** EXTRACTED DATA follows **

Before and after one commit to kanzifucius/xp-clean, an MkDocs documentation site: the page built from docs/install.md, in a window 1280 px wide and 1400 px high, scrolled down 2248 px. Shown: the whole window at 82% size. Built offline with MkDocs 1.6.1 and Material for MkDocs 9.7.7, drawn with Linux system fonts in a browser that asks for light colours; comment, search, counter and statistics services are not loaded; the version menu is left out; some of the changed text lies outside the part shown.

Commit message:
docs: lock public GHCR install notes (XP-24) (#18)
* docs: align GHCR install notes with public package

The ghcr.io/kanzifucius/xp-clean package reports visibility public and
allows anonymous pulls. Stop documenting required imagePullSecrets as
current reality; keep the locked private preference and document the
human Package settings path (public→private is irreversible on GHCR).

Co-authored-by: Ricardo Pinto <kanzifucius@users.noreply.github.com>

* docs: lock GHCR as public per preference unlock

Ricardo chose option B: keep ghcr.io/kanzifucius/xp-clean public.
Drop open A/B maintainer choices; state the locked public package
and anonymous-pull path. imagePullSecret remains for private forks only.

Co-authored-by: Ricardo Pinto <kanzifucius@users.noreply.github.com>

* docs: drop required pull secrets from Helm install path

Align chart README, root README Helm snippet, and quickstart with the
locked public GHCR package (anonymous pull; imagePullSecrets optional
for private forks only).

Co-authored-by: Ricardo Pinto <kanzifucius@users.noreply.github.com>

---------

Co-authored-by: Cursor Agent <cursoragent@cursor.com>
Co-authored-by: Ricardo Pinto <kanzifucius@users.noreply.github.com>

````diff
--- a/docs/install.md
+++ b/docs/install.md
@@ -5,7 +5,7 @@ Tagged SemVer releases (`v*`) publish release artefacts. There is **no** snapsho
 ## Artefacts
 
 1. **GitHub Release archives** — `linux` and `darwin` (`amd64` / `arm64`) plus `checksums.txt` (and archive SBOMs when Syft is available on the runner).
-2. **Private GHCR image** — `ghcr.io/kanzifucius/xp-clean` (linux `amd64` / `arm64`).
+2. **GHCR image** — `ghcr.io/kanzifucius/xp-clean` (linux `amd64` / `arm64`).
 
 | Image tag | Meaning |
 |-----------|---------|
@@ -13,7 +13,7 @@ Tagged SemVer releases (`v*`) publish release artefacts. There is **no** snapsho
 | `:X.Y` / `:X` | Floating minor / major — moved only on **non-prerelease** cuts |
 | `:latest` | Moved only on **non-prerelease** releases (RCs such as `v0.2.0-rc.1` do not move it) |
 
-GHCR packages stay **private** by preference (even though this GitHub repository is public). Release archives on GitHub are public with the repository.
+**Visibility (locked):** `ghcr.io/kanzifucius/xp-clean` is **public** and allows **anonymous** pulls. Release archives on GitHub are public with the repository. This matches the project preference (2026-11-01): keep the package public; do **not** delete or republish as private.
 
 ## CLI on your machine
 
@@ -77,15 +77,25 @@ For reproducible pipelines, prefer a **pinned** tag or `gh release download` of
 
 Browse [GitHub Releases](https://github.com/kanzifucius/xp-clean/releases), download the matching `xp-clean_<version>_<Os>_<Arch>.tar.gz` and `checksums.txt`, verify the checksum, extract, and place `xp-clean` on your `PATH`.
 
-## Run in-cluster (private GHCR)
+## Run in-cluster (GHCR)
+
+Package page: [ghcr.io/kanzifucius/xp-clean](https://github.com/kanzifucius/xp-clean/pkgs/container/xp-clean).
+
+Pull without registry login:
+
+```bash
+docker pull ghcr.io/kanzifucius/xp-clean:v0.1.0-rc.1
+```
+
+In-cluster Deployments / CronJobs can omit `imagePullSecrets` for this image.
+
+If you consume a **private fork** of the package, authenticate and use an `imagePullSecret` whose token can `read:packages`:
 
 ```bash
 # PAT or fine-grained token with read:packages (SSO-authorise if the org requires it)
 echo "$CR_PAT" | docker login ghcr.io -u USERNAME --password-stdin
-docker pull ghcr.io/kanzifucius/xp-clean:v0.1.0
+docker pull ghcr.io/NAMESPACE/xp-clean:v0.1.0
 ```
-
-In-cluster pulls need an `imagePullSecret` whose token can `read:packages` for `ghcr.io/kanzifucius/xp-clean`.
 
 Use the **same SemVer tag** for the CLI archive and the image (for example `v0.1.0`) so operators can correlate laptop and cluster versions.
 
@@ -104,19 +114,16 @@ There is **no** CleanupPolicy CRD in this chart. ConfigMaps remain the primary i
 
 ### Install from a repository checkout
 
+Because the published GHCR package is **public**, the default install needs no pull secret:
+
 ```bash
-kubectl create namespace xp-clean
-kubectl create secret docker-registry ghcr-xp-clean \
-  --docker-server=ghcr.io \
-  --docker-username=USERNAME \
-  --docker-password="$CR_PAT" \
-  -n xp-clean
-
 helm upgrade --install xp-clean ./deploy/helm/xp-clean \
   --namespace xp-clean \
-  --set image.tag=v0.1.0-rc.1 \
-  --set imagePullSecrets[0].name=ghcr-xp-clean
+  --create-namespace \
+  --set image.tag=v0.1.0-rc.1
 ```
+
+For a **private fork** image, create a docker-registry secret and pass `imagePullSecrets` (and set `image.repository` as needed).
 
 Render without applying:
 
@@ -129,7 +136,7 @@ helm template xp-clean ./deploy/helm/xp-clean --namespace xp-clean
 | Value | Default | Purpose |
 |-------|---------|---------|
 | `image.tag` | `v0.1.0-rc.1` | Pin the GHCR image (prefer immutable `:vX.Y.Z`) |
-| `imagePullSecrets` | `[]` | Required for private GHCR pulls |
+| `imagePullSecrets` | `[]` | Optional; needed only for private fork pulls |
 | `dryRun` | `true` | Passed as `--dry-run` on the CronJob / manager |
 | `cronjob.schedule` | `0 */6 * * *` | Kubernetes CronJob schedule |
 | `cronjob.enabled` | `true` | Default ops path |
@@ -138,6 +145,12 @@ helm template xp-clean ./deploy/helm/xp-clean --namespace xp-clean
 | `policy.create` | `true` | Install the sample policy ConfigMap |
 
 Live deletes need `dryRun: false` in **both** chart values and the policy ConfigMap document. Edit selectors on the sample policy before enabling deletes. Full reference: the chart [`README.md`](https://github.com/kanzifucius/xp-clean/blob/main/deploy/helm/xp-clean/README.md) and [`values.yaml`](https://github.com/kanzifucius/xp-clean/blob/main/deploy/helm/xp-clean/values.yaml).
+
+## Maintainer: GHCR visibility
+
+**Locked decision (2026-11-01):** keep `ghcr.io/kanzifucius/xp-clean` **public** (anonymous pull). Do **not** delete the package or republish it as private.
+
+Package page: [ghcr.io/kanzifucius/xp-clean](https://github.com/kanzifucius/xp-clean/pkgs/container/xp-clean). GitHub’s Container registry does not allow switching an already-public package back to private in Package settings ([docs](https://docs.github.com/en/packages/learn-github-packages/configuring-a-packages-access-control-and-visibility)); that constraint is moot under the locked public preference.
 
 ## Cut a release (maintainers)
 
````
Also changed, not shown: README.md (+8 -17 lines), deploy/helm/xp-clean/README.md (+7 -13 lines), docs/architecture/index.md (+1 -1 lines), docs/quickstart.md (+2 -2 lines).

** End of EXTRACTED DATA **

> **EXERCISE BRIEF**
Type out the entries again, word for word.

> **SOLUTION TO THIS PROBLEM**
Before and after one commit to kanzifucius/xp-clean, an MkDocs documentation site: the page built from docs/install.md, in a window 1280 px wide and 1400 px high, scrolled down 2248 px. Shown: the whole window at 82% size. Built offline with MkDocs 1.6.1 and Material for MkDocs 9.7.7, drawn with Linux system fonts in a browser that asks for light colours; comment, search, counter and statistics services are not loaded; the version menu is left out; some of the changed text lies outside the part shown.

Commit message:
docs: lock public GHCR install notes (XP-24) (#18)
* docs: align GHCR install notes with public package

The ghcr.io/kanzifucius/xp-clean package reports visibility public and
allows anonymous pulls. Stop documenting required imagePullSecrets as
current reality; keep the locked private preference and document the
human Package settings path (public→private is irreversible on GHCR).

Co-authored-by: Ricardo Pinto <kanzifucius@users.noreply.github.com>

* docs: lock GHCR as public per preference unlock

Ricardo chose option B: keep ghcr.io/kanzifucius/xp-clean public.
Drop open A/B maintainer choices; state the locked public package
and anonymous-pull path. imagePullSecret remains for private forks only.

Co-authored-by: Ricardo Pinto <kanzifucius@users.noreply.github.com>

* docs: drop required pull secrets from Helm install path

Align chart README, root README Helm snippet, and quickstart with the
locked public GHCR package (anonymous pull; imagePullSecrets optional
for private forks only).

Co-authored-by: Ricardo Pinto <kanzifucius@users.noreply.github.com>

---------

Co-authored-by: Cursor Agent <cursoragent@cursor.com>
Co-authored-by: Ricardo Pinto <kanzifucius@users.noreply.github.com>

````diff
--- a/docs/install.md
+++ b/docs/install.md
@@ -5,7 +5,7 @@ Tagged SemVer releases (`v*`) publish release artefacts. There is **no** snapsho
 ## Artefacts
 
 1. **GitHub Release archives** — `linux` and `darwin` (`amd64` / `arm64`) plus `checksums.txt` (and archive SBOMs when Syft is available on the runner).
-2. **Private GHCR image** — `ghcr.io/kanzifucius/xp-clean` (linux `amd64` / `arm64`).
+2. **GHCR image** — `ghcr.io/kanzifucius/xp-clean` (linux `amd64` / `arm64`).
 
 | Image tag | Meaning |
 |-----------|---------|
@@ -13,7 +13,7 @@ Tagged SemVer releases (`v*`) publish release artefacts. There is **no** snapsho
 | `:X.Y` / `:X` | Floating minor / major — moved only on **non-prerelease** cuts |
 | `:latest` | Moved only on **non-prerelease** releases (RCs such as `v0.2.0-rc.1` do not move it) |
 
-GHCR packages stay **private** by preference (even though this GitHub repository is public). Release archives on GitHub are public with the repository.
+**Visibility (locked):** `ghcr.io/kanzifucius/xp-clean` is **public** and allows **anonymous** pulls. Release archives on GitHub are public with the repository. This matches the project preference (2026-11-01): keep the package public; do **not** delete or republish as private.
 
 ## CLI on your machine
 
@@ -77,15 +77,25 @@ For reproducible pipelines, prefer a **pinned** tag or `gh release download` of
 
 Browse [GitHub Releases](https://github.com/kanzifucius/xp-clean/releases), download the matching `xp-clean_<version>_<Os>_<Arch>.tar.gz` and `checksums.txt`, verify the checksum, extract, and place `xp-clean` on your `PATH`.
 
-## Run in-cluster (private GHCR)
+## Run in-cluster (GHCR)
+
+Package page: [ghcr.io/kanzifucius/xp-clean](https://github.com/kanzifucius/xp-clean/pkgs/container/xp-clean).
+
+Pull without registry login:
+
+```bash
+docker pull ghcr.io/kanzifucius/xp-clean:v0.1.0-rc.1
+```
+
+In-cluster Deployments / CronJobs can omit `imagePullSecrets` for this image.
+
+If you consume a **private fork** of the package, authenticate and use an `imagePullSecret` whose token can `read:packages`:
 
 ```bash
 # PAT or fine-grained token with read:packages (SSO-authorise if the org requires it)
 echo "$CR_PAT" | docker login ghcr.io -u USERNAME --password-stdin
-docker pull ghcr.io/kanzifucius/xp-clean:v0.1.0
+docker pull ghcr.io/NAMESPACE/xp-clean:v0.1.0
 ```
-
-In-cluster pulls need an `imagePullSecret` whose token can `read:packages` for `ghcr.io/kanzifucius/xp-clean`.
 
 Use the **same SemVer tag** for the CLI archive and the image (for example `v0.1.0`) so operators can correlate laptop and cluster versions.
 
@@ -104,19 +114,16 @@ There is **no** CleanupPolicy CRD in this chart. ConfigMaps remain the primary i
 
 ### Install from a repository checkout
 
+Because the published GHCR package is **public**, the default install needs no pull secret:
+
 ```bash
-kubectl create namespace xp-clean
-kubectl create secret docker-registry ghcr-xp-clean \
-  --docker-server=ghcr.io \
-  --docker-username=USERNAME \
-  --docker-password="$CR_PAT" \
-  -n xp-clean
-
 helm upgrade --install xp-clean ./deploy/helm/xp-clean \
   --namespace xp-clean \
-  --set image.tag=v0.1.0-rc.1 \
-  --set imagePullSecrets[0].name=ghcr-xp-clean
+  --create-namespace \
+  --set image.tag=v0.1.0-rc.1
 ```
+
+For a **private fork** image, create a docker-registry secret and pass `imagePullSecrets` (and set `image.repository` as needed).
 
 Render without applying:
 
@@ -129,7 +136,7 @@ helm template xp-clean ./deploy/helm/xp-clean --namespace xp-clean
 | Value | Default | Purpose |
 |-------|---------|---------|
 | `image.tag` | `v0.1.0-rc.1` | Pin the GHCR image (prefer immutable `:vX.Y.Z`) |
-| `imagePullSecrets` | `[]` | Required for private GHCR pulls |
+| `imagePullSecrets` | `[]` | Optional; needed only for private fork pulls |
 | `dryRun` | `true` | Passed as `--dry-run` on the CronJob / manager |
 | `cronjob.schedule` | `0 */6 * * *` | Kubernetes CronJob schedule |
 | `cronjob.enabled` | `true` | Default ops path |
@@ -138,6 +145,12 @@ helm template xp-clean ./deploy/helm/xp-clean --namespace xp-clean
 | `policy.create` | `true` | Install the sample policy ConfigMap |
 
 Live deletes need `dryRun: false` in **both** chart values and the policy ConfigMap document. Edit selectors on the sample policy before enabling deletes. Full reference: the chart [`README.md`](https://github.com/kanzifucius/xp-clean/blob/main/deploy/helm/xp-clean/README.md) and [`values.yaml`](https://github.com/kanzifucius/xp-clean/blob/main/deploy/helm/xp-clean/values.yaml).
+
+## Maintainer: GHCR visibility
+
+**Locked decision (2026-11-01):** keep `ghcr.io/kanzifucius/xp-clean` **public** (anonymous pull). Do **not** delete the package or republish it as private.
+
+Package page: [ghcr.io/kanzifucius/xp-clean](https://github.com/kanzifucius/xp-clean/pkgs/container/xp-clean). GitHub’s Container registry does not allow switching an already-public package back to private in Package settings ([docs](https://docs.github.com/en/packages/learn-github-packages/configuring-a-packages-access-control-and-visibility)); that constraint is moot under the locked public preference.
 
 ## Cut a release (maintainers)
 
````
Also changed, not shown: README.md (+8 -17 lines), deploy/helm/xp-clean/README.md (+7 -13 lines), docs/architecture/index.md (+1 -1 lines), docs/quickstart.md (+2 -2 lines).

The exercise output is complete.